_WHAT YOU ARE ASKED TO DO_
In how many lines of the listing below does "fills" appear? Give only the figure.

_SUPPLIED MATERIAL_
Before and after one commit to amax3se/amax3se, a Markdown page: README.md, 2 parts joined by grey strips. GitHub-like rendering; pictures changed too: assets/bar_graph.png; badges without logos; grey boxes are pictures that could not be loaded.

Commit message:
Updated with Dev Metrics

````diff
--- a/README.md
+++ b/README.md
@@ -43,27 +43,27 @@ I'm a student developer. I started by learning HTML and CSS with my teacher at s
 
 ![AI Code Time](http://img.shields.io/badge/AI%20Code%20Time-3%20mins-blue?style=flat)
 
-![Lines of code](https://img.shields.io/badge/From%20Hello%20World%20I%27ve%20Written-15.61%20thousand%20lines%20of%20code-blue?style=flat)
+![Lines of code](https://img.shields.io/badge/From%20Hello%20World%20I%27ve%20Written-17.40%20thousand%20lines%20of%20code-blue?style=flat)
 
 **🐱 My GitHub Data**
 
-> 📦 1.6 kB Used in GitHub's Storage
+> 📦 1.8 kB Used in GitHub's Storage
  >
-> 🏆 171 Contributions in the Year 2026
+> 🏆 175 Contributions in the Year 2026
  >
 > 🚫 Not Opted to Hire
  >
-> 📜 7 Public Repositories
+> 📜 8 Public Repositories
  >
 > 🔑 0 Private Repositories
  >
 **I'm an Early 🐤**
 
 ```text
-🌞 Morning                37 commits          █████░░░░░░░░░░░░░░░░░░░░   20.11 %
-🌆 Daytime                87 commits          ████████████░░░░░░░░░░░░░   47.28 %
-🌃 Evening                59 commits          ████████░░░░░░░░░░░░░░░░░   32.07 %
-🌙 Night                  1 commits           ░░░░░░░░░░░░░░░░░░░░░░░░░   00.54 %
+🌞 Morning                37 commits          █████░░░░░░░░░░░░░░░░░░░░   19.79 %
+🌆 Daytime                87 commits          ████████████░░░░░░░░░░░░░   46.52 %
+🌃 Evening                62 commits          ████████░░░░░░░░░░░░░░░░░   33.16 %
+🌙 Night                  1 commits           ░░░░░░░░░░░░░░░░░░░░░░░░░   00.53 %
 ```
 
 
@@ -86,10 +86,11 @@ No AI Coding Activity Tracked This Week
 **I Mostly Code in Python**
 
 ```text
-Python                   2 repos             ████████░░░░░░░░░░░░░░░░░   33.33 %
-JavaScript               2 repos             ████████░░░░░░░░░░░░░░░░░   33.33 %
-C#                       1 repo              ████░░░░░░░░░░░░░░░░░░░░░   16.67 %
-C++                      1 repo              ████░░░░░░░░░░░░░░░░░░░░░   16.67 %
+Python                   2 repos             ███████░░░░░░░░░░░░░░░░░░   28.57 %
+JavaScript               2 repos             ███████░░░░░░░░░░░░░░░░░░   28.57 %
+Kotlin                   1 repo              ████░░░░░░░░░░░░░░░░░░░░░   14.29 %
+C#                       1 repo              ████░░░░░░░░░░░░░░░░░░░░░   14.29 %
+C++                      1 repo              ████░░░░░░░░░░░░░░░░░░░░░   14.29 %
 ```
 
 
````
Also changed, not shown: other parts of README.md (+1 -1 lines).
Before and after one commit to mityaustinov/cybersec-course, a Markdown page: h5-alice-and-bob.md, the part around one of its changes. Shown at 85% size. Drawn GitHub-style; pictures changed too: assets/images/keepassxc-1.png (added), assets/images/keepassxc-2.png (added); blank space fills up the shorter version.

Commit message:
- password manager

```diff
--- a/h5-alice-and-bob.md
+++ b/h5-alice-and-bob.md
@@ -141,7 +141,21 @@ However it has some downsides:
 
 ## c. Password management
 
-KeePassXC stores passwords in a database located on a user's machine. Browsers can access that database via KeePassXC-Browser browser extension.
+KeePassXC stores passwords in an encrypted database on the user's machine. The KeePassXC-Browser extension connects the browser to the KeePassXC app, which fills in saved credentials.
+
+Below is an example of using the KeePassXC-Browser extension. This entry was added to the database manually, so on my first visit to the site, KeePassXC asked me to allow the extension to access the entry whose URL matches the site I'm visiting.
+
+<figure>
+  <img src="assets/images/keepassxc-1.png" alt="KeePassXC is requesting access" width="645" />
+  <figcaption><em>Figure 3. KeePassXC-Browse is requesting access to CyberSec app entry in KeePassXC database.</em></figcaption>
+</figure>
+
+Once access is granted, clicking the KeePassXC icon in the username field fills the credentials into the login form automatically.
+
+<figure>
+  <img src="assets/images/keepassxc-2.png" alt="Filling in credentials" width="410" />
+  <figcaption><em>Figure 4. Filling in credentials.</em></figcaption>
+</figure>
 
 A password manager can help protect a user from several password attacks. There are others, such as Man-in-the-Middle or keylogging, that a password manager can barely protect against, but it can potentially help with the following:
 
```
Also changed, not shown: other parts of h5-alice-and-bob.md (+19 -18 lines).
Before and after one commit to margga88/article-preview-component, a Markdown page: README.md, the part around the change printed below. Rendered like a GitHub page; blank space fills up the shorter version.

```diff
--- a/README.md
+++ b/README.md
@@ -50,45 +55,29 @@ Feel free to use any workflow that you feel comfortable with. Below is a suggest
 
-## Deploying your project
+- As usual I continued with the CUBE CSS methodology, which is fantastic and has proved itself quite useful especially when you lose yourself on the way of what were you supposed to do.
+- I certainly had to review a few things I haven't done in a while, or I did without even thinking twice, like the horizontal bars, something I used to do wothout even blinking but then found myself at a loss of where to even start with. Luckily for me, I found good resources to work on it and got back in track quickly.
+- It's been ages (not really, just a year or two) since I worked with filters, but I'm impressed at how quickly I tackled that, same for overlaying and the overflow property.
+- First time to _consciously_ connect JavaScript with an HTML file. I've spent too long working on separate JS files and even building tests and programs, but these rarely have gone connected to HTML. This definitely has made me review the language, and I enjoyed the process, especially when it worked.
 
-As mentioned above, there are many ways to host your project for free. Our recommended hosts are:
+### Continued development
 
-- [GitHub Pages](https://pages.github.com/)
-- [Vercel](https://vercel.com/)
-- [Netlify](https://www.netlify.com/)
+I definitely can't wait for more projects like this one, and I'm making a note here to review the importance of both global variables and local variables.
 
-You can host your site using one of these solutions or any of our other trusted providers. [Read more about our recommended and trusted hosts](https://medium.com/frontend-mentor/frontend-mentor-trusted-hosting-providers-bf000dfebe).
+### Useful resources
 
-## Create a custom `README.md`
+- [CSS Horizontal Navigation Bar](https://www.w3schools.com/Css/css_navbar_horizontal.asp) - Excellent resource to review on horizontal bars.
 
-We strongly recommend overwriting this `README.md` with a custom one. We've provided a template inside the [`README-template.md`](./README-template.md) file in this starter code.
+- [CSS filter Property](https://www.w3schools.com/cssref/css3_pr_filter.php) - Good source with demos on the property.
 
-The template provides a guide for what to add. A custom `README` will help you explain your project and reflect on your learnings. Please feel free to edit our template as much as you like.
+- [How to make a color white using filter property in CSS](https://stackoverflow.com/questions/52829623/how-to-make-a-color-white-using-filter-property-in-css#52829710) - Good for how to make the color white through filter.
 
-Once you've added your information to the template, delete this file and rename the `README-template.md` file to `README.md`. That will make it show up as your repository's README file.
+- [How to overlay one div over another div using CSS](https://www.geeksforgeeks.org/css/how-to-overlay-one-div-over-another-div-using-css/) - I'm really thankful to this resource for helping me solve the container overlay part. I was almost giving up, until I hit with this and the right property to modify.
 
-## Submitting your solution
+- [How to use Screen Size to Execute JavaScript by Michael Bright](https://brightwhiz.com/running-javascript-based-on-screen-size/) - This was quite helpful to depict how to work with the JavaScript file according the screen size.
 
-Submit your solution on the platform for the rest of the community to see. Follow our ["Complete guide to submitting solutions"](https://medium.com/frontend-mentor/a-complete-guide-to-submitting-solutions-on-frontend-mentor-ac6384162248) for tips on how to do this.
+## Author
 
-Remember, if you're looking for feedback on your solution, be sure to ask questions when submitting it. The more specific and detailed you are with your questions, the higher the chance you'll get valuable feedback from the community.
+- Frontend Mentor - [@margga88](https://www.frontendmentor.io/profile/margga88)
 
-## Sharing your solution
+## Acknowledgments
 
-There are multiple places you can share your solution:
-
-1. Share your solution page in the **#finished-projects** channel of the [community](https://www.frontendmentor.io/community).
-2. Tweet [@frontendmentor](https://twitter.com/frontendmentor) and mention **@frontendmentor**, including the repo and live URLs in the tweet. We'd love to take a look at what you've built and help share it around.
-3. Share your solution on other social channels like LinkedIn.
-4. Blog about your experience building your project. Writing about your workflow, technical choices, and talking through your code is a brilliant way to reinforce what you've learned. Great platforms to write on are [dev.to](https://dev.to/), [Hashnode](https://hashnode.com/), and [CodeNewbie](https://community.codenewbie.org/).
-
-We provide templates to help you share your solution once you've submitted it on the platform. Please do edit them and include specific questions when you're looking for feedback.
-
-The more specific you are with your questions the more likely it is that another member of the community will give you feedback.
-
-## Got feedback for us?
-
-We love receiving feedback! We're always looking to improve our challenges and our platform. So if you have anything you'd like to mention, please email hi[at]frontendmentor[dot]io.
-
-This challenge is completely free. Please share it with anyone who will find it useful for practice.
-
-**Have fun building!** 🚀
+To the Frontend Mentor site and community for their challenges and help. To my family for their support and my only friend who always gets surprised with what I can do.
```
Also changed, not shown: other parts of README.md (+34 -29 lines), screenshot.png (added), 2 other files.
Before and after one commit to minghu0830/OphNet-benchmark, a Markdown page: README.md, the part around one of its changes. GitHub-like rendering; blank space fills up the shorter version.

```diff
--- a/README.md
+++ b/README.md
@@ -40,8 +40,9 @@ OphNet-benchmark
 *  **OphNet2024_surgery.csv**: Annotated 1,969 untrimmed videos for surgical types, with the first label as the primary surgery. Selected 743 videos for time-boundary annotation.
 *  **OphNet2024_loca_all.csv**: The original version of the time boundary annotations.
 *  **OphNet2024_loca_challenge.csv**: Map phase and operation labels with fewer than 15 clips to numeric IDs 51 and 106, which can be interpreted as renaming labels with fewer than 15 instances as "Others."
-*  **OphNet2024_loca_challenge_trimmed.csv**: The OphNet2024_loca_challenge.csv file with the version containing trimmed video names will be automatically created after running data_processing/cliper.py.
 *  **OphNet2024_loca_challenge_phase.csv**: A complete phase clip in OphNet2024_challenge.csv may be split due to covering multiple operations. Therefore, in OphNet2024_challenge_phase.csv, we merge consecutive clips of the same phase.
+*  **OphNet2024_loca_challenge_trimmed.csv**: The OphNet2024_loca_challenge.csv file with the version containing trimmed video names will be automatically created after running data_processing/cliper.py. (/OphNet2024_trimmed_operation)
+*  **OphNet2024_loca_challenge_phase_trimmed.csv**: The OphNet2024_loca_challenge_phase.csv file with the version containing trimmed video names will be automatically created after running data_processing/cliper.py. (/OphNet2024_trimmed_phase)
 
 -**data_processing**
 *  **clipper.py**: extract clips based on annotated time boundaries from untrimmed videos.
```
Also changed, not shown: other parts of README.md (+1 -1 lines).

_SOLUTION FOR THIS EXERCISE_
5